WORK REQUIRED. Within the data below, state how many lines contain the string "align". Provide the number only.

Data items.
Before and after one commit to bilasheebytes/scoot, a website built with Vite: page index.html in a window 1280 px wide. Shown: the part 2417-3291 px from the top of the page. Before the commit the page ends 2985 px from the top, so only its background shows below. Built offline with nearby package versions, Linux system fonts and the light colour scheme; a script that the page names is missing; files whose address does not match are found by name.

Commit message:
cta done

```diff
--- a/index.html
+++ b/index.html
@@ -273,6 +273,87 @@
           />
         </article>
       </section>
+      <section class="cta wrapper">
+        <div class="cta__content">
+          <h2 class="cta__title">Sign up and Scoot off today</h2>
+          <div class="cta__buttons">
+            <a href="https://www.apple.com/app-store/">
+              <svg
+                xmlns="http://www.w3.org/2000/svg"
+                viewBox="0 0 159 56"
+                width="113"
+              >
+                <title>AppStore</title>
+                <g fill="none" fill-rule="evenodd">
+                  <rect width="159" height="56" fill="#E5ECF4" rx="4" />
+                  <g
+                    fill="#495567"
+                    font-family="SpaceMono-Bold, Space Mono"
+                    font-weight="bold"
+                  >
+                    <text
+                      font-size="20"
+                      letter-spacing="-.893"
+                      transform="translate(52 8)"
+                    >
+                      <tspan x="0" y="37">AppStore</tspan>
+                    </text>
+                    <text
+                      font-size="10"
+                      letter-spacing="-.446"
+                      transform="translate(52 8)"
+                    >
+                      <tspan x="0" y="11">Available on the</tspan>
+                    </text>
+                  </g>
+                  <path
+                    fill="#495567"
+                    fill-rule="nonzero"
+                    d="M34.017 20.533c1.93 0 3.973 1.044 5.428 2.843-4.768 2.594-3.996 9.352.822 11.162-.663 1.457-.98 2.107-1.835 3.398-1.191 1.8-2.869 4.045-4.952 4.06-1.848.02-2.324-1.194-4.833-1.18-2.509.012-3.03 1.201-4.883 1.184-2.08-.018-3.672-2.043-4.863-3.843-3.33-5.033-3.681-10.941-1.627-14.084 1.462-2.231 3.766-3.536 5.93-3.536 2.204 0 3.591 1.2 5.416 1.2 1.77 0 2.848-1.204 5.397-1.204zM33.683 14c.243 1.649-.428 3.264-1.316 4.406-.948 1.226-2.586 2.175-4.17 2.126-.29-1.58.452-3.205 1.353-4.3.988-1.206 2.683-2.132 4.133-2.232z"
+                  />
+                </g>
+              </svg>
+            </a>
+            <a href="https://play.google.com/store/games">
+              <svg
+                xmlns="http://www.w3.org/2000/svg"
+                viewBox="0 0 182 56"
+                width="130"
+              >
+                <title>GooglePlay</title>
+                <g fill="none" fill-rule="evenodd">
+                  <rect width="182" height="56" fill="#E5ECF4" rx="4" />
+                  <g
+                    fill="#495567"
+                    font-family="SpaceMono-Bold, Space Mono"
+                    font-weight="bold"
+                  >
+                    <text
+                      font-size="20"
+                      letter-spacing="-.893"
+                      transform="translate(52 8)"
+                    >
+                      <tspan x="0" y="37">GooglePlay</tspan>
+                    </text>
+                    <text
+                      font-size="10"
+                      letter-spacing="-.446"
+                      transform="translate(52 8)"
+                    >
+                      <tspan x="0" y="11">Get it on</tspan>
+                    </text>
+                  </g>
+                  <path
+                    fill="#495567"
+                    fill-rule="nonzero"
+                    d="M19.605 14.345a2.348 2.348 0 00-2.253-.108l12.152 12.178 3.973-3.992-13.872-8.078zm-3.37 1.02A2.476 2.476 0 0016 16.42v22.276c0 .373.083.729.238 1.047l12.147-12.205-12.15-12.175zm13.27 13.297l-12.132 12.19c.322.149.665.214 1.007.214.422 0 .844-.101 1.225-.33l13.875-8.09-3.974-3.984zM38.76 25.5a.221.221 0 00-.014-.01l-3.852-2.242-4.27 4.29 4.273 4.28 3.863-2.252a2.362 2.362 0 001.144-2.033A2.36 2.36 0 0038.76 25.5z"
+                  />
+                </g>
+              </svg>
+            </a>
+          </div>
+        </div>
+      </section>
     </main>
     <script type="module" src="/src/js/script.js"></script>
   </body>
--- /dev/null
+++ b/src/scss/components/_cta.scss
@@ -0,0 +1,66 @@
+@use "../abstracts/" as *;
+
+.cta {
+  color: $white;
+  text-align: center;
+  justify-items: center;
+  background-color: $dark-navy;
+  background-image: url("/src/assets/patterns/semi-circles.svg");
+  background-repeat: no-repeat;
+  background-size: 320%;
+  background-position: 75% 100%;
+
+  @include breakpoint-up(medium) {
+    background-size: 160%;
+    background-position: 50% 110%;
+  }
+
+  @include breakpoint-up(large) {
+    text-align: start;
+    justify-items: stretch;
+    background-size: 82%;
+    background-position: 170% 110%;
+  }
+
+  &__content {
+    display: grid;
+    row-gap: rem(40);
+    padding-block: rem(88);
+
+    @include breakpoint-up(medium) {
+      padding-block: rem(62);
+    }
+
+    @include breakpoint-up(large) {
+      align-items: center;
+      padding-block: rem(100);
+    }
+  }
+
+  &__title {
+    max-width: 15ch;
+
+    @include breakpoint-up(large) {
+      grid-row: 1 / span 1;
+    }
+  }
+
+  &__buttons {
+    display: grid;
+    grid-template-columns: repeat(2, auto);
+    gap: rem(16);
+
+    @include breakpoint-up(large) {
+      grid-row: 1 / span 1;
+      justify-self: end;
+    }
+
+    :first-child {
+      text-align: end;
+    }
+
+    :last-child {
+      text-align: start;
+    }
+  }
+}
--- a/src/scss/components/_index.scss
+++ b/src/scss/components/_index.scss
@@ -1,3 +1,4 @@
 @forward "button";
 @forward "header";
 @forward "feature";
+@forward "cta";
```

OUTPUT. 5